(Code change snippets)
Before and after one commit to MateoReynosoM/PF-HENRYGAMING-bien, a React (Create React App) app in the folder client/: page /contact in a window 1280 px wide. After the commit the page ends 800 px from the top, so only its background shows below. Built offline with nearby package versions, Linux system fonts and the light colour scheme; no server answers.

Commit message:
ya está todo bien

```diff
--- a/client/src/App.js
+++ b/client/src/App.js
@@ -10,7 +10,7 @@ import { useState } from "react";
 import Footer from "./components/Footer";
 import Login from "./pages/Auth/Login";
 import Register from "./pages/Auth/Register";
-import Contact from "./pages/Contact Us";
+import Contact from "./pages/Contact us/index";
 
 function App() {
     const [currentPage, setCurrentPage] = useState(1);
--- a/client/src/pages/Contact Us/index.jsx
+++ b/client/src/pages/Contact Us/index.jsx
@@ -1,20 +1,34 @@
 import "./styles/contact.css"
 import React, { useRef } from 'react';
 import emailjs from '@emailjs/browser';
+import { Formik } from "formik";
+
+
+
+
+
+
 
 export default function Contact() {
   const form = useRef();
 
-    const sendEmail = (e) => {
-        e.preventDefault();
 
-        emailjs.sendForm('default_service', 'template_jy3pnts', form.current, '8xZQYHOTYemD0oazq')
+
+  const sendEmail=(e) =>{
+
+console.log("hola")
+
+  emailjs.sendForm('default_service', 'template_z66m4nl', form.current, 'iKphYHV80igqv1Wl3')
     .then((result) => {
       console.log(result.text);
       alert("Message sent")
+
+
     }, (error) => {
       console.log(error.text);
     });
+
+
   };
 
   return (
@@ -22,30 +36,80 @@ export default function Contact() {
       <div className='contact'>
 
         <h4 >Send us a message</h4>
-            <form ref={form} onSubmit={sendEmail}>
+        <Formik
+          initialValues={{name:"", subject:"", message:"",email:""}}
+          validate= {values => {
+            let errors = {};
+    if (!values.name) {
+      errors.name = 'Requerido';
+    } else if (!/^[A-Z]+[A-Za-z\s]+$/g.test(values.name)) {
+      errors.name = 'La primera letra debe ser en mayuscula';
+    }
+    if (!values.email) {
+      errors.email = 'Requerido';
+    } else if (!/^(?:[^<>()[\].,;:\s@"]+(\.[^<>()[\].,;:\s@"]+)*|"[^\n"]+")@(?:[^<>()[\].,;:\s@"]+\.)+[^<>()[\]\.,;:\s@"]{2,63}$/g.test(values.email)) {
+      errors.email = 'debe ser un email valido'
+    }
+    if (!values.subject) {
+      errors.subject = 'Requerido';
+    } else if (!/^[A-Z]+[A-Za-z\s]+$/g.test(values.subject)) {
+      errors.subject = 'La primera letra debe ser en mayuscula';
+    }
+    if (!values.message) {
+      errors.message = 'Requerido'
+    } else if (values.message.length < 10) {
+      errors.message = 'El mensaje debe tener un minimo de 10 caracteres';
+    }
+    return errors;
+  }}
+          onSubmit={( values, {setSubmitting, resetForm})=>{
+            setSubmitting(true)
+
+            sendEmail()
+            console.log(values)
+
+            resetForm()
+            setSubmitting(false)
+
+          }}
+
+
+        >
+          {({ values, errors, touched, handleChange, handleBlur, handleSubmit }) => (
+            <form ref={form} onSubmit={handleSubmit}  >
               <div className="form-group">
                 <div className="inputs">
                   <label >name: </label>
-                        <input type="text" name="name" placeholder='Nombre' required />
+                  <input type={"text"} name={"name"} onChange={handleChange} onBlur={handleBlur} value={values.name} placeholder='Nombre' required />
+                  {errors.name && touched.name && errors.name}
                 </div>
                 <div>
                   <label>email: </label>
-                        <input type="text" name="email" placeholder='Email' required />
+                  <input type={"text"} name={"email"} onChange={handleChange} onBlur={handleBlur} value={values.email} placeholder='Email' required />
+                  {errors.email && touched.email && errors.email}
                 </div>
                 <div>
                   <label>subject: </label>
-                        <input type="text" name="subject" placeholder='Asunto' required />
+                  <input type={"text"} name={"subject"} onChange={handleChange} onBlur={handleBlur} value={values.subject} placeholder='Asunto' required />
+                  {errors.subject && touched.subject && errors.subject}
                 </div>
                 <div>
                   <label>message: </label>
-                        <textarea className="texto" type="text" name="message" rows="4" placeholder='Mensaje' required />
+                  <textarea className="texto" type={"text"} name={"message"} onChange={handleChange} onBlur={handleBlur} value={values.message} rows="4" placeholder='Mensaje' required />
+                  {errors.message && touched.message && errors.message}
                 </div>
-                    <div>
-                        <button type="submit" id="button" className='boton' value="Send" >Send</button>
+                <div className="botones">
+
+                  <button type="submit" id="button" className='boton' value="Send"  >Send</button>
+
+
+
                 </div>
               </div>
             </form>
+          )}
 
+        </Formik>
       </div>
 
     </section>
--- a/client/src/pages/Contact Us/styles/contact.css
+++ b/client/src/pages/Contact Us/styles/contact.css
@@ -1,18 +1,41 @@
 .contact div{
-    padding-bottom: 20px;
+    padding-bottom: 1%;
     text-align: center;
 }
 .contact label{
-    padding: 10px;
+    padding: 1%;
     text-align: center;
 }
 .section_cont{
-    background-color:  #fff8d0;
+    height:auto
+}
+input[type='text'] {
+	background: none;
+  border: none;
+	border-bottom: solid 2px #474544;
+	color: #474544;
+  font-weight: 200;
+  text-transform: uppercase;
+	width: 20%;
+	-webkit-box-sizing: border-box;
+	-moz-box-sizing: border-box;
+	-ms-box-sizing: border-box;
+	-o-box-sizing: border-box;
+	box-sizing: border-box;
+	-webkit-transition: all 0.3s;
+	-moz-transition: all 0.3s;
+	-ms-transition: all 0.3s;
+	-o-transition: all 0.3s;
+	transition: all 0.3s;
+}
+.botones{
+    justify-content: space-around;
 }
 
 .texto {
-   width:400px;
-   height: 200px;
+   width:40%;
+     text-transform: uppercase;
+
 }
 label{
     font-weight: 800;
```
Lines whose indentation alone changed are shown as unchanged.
==
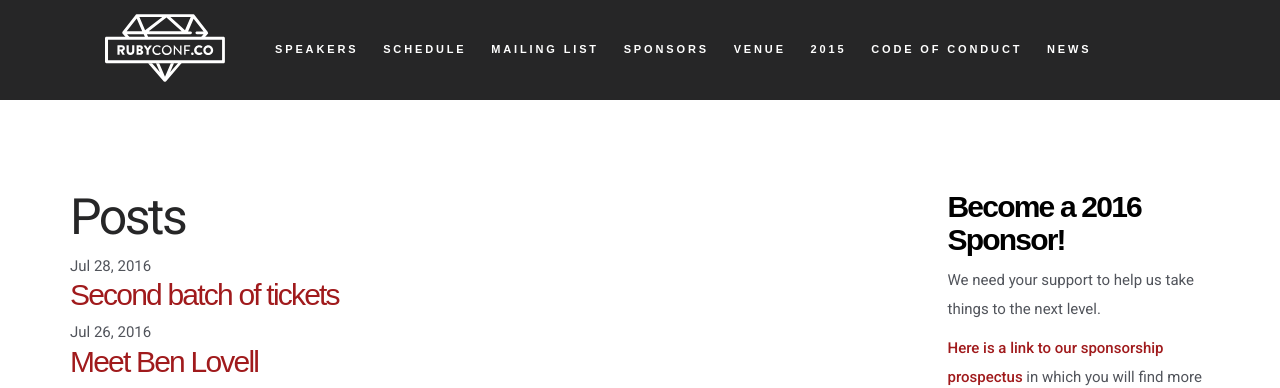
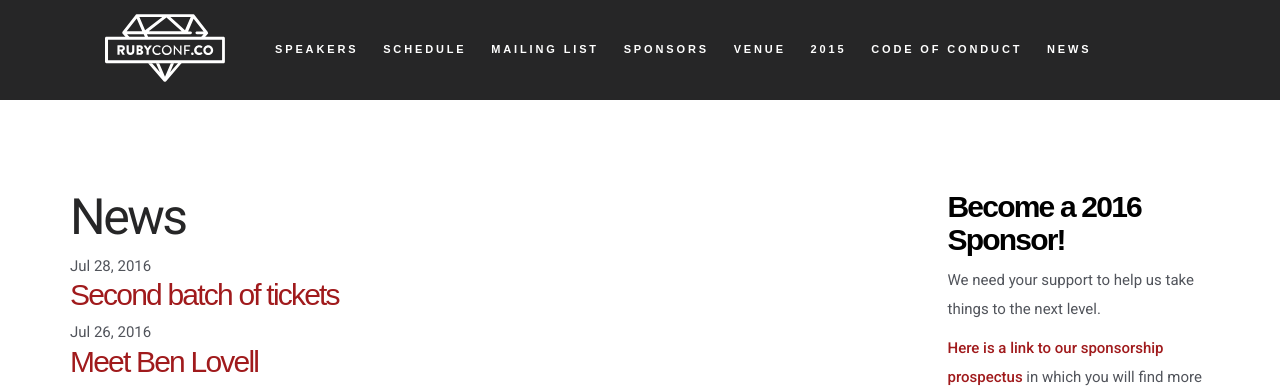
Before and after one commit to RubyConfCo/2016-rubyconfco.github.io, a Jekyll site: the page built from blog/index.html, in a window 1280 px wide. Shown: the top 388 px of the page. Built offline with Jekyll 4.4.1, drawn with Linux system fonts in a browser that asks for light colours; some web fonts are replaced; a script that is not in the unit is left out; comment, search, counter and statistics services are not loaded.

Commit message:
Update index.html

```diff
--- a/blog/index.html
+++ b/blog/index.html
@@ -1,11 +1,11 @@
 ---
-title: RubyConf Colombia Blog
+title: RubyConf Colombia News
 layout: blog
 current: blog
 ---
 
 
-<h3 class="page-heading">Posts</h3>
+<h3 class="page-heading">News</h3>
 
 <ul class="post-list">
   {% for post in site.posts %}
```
...
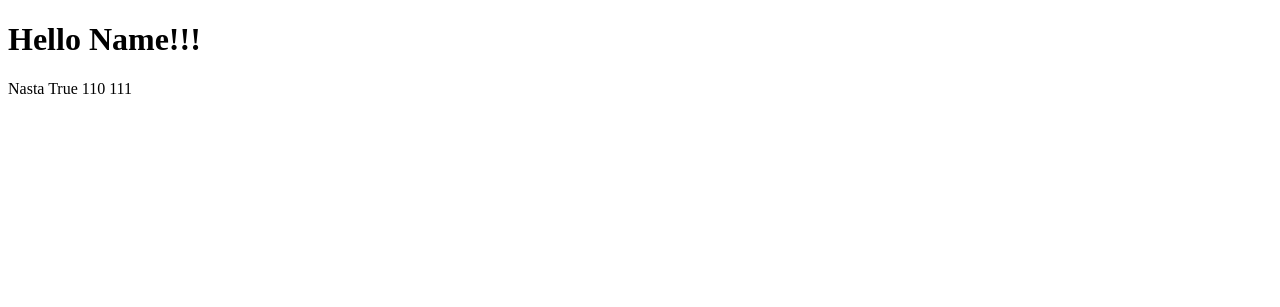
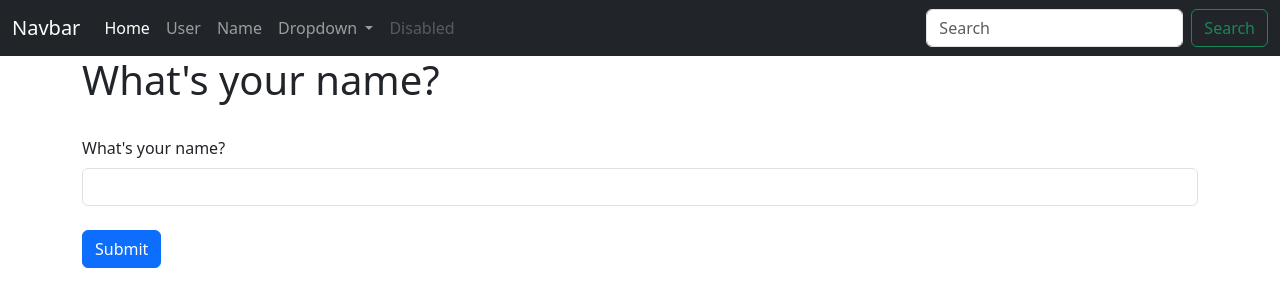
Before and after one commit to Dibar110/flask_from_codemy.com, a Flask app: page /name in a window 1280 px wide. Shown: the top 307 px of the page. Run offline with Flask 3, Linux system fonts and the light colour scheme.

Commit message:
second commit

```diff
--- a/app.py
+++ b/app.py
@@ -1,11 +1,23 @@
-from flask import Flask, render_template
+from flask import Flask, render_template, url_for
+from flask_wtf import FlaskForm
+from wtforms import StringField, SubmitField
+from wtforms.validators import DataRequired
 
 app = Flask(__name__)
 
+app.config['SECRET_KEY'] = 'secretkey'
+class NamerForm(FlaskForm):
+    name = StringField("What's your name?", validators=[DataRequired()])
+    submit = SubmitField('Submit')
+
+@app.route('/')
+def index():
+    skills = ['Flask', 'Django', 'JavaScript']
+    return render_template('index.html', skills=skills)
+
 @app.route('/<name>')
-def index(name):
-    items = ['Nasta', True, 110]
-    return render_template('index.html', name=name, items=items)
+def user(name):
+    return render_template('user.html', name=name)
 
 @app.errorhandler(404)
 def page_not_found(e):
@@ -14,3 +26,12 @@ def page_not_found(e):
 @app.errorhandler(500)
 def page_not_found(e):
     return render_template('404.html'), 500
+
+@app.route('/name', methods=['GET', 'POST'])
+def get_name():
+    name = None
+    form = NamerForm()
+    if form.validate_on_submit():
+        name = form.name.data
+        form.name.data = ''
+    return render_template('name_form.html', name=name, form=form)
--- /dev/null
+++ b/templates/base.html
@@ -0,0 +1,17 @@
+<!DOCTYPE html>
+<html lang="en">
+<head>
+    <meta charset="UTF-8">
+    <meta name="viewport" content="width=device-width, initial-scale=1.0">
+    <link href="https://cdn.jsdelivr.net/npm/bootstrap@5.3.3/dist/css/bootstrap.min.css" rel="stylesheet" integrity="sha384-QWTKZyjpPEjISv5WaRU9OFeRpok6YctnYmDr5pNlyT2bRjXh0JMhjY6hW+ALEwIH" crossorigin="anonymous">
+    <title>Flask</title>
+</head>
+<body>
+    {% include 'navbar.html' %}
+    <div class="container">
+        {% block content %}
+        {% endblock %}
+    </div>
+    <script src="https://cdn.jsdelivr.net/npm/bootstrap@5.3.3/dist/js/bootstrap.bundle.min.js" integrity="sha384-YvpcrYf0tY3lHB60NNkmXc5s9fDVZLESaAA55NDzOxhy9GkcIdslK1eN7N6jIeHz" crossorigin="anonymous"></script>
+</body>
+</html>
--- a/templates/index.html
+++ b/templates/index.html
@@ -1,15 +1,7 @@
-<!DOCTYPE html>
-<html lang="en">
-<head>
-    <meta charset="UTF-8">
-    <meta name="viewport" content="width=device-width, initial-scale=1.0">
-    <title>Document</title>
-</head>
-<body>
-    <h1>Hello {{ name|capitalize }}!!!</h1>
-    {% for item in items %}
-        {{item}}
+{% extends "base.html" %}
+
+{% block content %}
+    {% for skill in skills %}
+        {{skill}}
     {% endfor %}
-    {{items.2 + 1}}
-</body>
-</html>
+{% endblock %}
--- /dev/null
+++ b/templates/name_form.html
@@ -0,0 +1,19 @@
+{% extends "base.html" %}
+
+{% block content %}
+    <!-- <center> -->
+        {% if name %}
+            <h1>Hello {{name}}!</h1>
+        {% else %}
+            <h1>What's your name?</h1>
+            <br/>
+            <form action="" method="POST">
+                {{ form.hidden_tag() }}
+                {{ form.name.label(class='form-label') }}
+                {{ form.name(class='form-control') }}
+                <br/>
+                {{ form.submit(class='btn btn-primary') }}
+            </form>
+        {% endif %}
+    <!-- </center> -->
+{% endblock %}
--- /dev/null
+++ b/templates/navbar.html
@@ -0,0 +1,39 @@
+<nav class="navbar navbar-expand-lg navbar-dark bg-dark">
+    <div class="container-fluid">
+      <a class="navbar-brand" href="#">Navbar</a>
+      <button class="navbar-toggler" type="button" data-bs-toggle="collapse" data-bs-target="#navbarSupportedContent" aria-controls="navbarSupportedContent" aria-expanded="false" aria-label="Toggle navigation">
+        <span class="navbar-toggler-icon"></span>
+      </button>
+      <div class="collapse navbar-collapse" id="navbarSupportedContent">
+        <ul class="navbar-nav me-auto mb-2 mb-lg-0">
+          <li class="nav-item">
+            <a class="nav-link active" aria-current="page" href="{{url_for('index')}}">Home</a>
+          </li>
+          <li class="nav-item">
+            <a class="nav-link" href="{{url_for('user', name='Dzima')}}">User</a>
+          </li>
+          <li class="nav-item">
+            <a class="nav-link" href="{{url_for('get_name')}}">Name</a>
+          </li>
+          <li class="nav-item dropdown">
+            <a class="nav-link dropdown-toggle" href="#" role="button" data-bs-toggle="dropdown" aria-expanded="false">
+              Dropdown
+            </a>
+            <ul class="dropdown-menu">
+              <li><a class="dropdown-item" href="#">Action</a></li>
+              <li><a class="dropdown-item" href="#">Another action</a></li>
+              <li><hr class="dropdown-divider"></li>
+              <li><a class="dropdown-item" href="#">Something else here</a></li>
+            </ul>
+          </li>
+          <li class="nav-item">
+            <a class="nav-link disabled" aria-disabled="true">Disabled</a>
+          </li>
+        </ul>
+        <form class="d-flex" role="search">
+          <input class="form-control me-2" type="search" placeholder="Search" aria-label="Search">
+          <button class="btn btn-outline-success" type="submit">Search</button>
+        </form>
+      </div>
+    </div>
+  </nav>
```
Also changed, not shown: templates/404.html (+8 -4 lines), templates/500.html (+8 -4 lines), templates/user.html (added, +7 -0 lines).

(TASK DIRECTIONS):
Each line that has the word "else" counts once. How many such lines are in the data? Give the number alone.

(RESPONSE TO THIS EXERCISE):
6